═════ Given data ═════
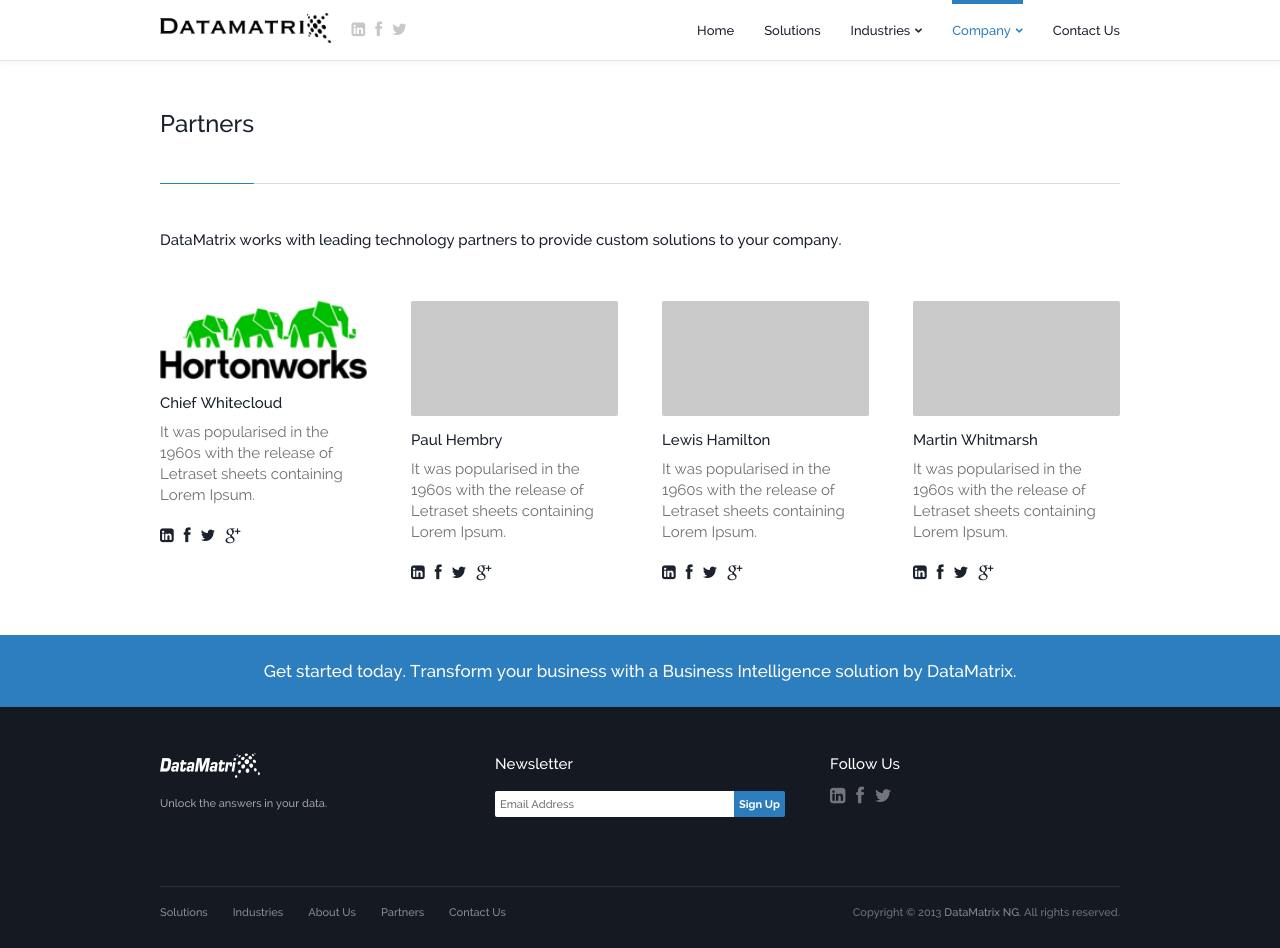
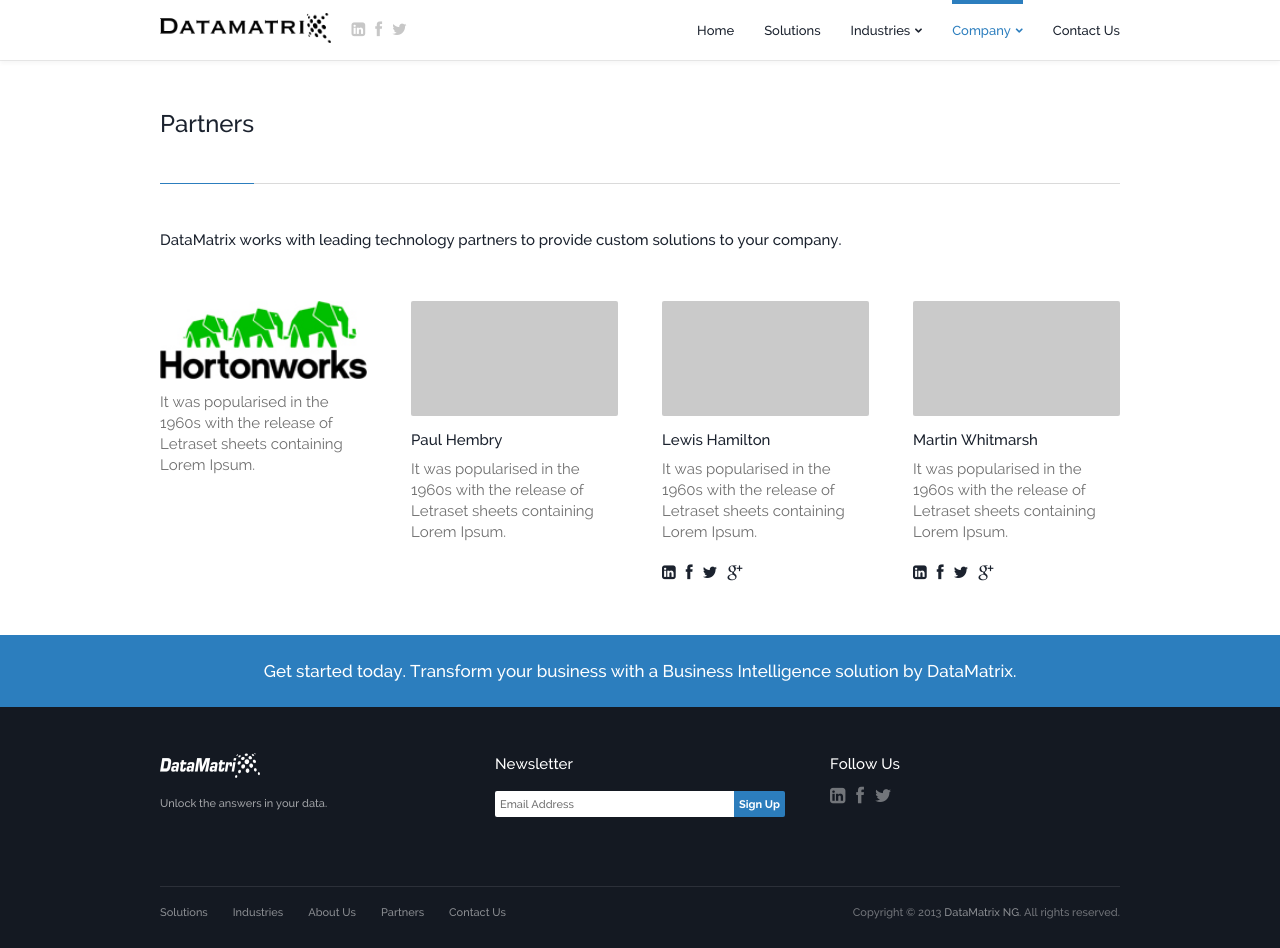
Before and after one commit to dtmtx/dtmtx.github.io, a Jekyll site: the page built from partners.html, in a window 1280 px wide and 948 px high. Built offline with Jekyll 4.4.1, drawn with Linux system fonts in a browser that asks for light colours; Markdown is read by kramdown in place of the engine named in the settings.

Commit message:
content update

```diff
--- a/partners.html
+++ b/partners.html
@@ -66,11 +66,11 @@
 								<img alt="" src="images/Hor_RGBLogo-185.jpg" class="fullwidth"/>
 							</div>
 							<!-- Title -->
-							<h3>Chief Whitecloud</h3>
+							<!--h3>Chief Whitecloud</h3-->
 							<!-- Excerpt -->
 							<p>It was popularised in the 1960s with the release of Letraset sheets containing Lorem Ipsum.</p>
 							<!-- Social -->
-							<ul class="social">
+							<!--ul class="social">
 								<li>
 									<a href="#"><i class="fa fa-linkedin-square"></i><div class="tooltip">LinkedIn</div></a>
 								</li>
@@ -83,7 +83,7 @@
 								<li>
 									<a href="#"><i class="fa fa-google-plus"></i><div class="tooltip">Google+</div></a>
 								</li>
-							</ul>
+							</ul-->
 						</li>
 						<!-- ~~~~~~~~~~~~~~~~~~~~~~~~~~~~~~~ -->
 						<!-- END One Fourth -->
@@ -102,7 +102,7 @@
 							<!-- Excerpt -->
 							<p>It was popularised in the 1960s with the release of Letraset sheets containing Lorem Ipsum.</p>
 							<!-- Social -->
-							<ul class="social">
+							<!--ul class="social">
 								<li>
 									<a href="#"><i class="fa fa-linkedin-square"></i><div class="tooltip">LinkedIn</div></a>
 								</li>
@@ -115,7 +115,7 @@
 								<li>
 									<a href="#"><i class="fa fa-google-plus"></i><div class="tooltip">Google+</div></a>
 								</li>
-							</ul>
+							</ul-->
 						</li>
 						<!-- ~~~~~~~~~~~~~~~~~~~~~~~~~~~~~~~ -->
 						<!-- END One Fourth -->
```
═════
Locate the word "partners" in the data above. Copy every line carrying it.

Before and after one commit to dtmtx/dtmtx.github.io, a Jekyll site: the page built from partners.html, in a window 1280 px wide and 948 px high. Built offline with Jekyll 4.4.1, drawn with Linux system fonts in a browser that asks for light colours; Markdown is read by kramdown in place of the engine named in the settings.
--- a/partners.html
+++ b/partners.html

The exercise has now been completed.